Digital technologies are the fastest changing environment today. If you do not adapt and update the product to new requirements, it will become obsolete very quickly, and users will find a more modern and functional analog. Therefore, software updates should be carried out regularly throughout the life cycle. Such work eats up 25% of the budget for software maintenance.

The percentages in this list are approximate and calculated as averages. Each product is unique, and in one case it interacts more with third-party resources, then you need to budget more for adaptive maintenance. If the application is more autonomous, then it is worth allocating more for updates and enhancements.

What is the cost of software maintenance, and how to save the budget

No specialist can give accurate forecasts for the cost of support. The necessary budget will depend on various factors.
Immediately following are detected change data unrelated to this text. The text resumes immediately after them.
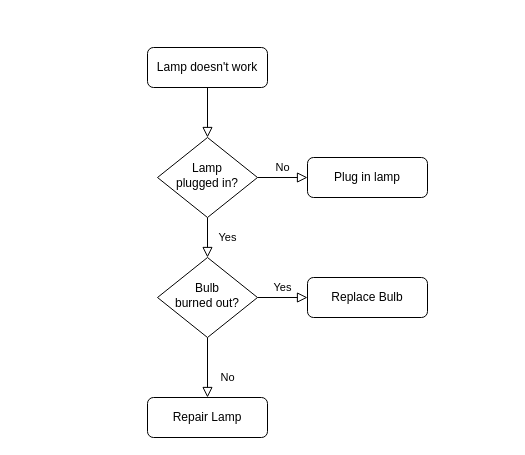
The draw.io diagram Untitled Diagram.drawio in harsh2ai/Baggage-AI, before the edit. Source tidied: cells renumbered, new cells numbered last; positions are measured from the earlier drawing's top-left corner, leaving out a move shared by most shapes. Both pictures are drawn from the tidied source at 100%, with x=0, y=0 at pixel (147, 47).
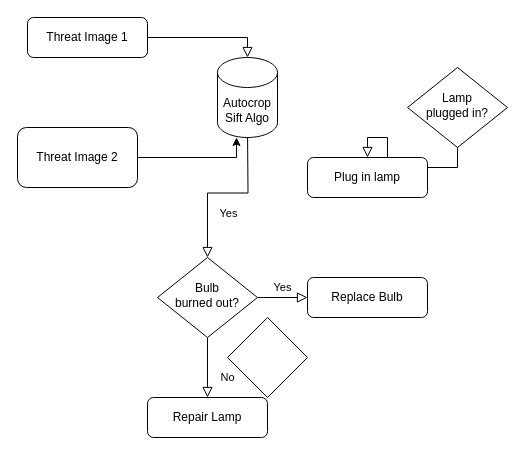
After the change.

The edit, as a diff of the source:
```diff
@@
 <mxGraphModel>
   <root>
     <mxCell id="0" />
     <mxCell id="1" parent="0" />
-    <mxCell id="2" style="rounded=0;html=1;jettySize=auto;fontSize=11;endArrow=block;endFill=0;endSize=8;strokeWidth=1;shadow=0;labelBackgroundColor=none;edgeStyle=orthogonalEdgeStyle;" parent="1" edge="1" source="3" target="6">
+    <mxCell id="2" style="rounded=0;html=1;jettySize=auto;fontSize=11;endArrow=block;endFill=0;endSize=8;strokeWidth=1;shadow=0;labelBackgroundColor=none;edgeStyle=orthogonalEdgeStyle;entryX=0.5;entryY=0;entryDx=0;entryDy=0;entryPerimeter=0;" parent="1" edge="1" source="3" target="16">
       <mxGeometry relative="1" as="geometry" />
     </mxCell>
-    <mxCell id="3" value="Lamp doesn't work" style="rounded=1;whiteSpace=wrap;html=1;fontSize=12;glass=0;strokeWidth=1;shadow=0;" parent="1" vertex="1">
-      <mxGeometry width="120" height="40" as="geometry" />
+    <mxCell id="3" value="Threat Image 1" style="rounded=1;whiteSpace=wrap;html=1;fontSize=12;glass=0;strokeWidth=1;shadow=0;" parent="1" vertex="1">
+      <mxGeometry x="-120" y="-30" width="120" height="40" as="geometry" />
     </mxCell>
-    <mxCell id="4" value="Yes" style="rounded=0;html=1;jettySize=auto;fontSize=11;endArrow=block;endFill=0;endSize=8;strokeWidth=1;shadow=0;labelBackgroundColor=none;edgeStyle=orthogonalEdgeStyle;" parent="1" edge="1" source="6" target="10">
-      <mxGeometry y="20" relative="1" as="geometry" />
+    <mxCell id="4" value="Yes" style="rounded=0;html=1;jettySize=auto;fontSize=11;endArrow=block;endFill=0;endSize=8;strokeWidth=1;shadow=0;labelBackgroundColor=none;edgeStyle=orthogonalEdgeStyle;" parent="1" edge="1" target="10">
+      <mxGeometry y="20" relative="1" as="geometry">
+        <mxPoint x="100" y="80" as="sourcePoint" />
+      </mxGeometry>
     </mxCell>
     <mxCell id="5" value="No" style="edgeStyle=orthogonalEdgeStyle;rounded=0;html=1;jettySize=auto;fontSize=11;endArrow=block;endFill=0;endSize=8;strokeWidth=1;shadow=0;labelBackgroundColor=none;" parent="1" edge="1" source="6" target="7">
       <mxGeometry y="10" relative="1" as="geometry" />
     </mxCell>
     <mxCell id="6" value="Lamp&lt;br&gt;plugged in?" style="rhombus;whiteSpace=wrap;html=1;shadow=0;fontFamily=Helvetica;fontSize=12;align=center;strokeWidth=1;spacing=6;spacingTop=-4;" parent="1" vertex="1">
-      <mxGeometry x="10" y="90" width="100" height="80" as="geometry" />
+      <mxGeometry x="260" y="20" width="100" height="80" as="geometry" />
     </mxCell>
     <mxCell id="7" value="Plug in lamp" style="rounded=1;whiteSpace=wrap;html=1;fontSize=12;glass=0;strokeWidth=1;shadow=0;" parent="1" vertex="1">
       <mxGeometry x="160" y="110" width="120" height="40" as="geometry" />
     </mxCell>
     <mxCell id="8" value="No" style="rounded=0;html=1;jettySize=auto;fontSize=11;endArrow=block;endFill=0;endSize=8;strokeWidth=1;shadow=0;labelBackgroundColor=none;edgeStyle=orthogonalEdgeStyle;" parent="1" edge="1" source="10" target="11">
       <mxGeometry x="0.33" y="20" relative="1" as="geometry" />
     </mxCell>
     <mxCell id="9" value="Yes" style="edgeStyle=orthogonalEdgeStyle;rounded=0;html=1;jettySize=auto;fontSize=11;endArrow=block;endFill=0;endSize=8;strokeWidth=1;shadow=0;labelBackgroundColor=none;" parent="1" edge="1" source="10" target="12">
       <mxGeometry y="10" relative="1" as="geometry" />
     </mxCell>
     <mxCell id="10" value="Bulb&lt;br&gt;burned out?" style="rhombus;whiteSpace=wrap;html=1;shadow=0;fontFamily=Helvetica;fontSize=12;align=center;strokeWidth=1;spacing=6;spacingTop=-4;" parent="1" vertex="1">
       <mxGeometry x="10" y="210" width="100" height="80" as="geometry" />
     </mxCell>
     <mxCell id="11" value="Repair Lamp" style="rounded=1;whiteSpace=wrap;html=1;fontSize=12;glass=0;strokeWidth=1;shadow=0;" parent="1" vertex="1">
       <mxGeometry y="350" width="120" height="40" as="geometry" />
     </mxCell>
     <mxCell id="12" value="Replace Bulb" style="rounded=1;whiteSpace=wrap;html=1;fontSize=12;glass=0;strokeWidth=1;shadow=0;" parent="1" vertex="1">
       <mxGeometry x="160" y="230" width="120" height="40" as="geometry" />
     </mxCell>
+    <mxCell id="13" style="edgeStyle=orthogonalEdgeStyle;rounded=0;jettySize=auto;html=1;exitX=1;exitY=0.5;exitDx=0;exitDy=0;entryX=0.317;entryY=1;entryDx=0;entryDy=0;entryPerimeter=0;" parent="1" edge="1" source="14" target="16">
+      <mxGeometry relative="1" as="geometry" />
+    </mxCell>
+    <mxCell id="14" value="Threat Image 2" style="rounded=1;whiteSpace=wrap;html=1;" parent="1" vertex="1">
+      <mxGeometry x="-130" y="80" width="120" height="60" as="geometry" />
+    </mxCell>
+    <mxCell id="15" style="rhombus;whiteSpace=wrap;html=1;" parent="1" vertex="1">
+      <mxGeometry x="80" y="270" width="80" height="80" as="geometry" />
+    </mxCell>
+    <mxCell id="16" value="Autocrop&lt;br&gt;Sift Algo" style="shape=cylinder3;whiteSpace=wrap;html=1;boundedLbl=1;backgroundOutline=1;size=15;" parent="1" vertex="1">
+      <mxGeometry x="70" y="10" width="60" height="80" as="geometry" />
+    </mxCell>
   </root>
 </mxGraphModel>
```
Most of the costs will go to technical support:

  • The dependence of system modules on each other – the higher it is, the more expensive the maintenance will be, because when working with one module, you will need to work with others;
  • The higher the level of a programming language, the easier it is to work with, so high-level languages ​​are cheaper to maintain;
  • Each programmer has his style, so fixing developers’ mistakes is sometimes very difficult and expensive;
  • Quality of testing – the more tests and checks were carried out at the development stage, the less you will have to spend on maintenance;
  • Clear documentation – the clearer and more complete the project documentation is, the easier it is to figure out exactly where the failure might have occurred and how to fix it.

Based on the data, it can be understood that the cost of software maintenance can be effectively reduced through the right approach to technical aspects.

A lot also depends on the age of the software. The older it is, the more it requires implementations and updates. Sometimes it’s easier and cheaper to rewrite a product than to constantly update it.

In addition, the cost varies among the developers themselves and the turnover in the company. So, if specialists are constantly changing in a team, this has a very detrimental effect on the overall result, increasing costs and the time required to complete tasks. 

DevOps – assistant in cost reduction

DevOps allows for so-called continuous development. That is, even in the process of modifying certain modules, the system can continue its work. DevOps uses a number of useful scanning and defect detection tools. With their help, you can significantly reduce the time to find and fix errors.

Short conclusion

In most cases, it is impossible to build the cost of future maintenance. But it is quite realistic to draw up an estimated budget. Most often it is assumed that it will not exceed 65-75% of the costs that went into development. It is not worth worrying about the lack of exact numbers and worrying that it is impossible to carry out tentative calculations. The main thing to remember is that the better the product was thought out and implemented initially, the easier it will be to maintain it throughout its entire life cycle.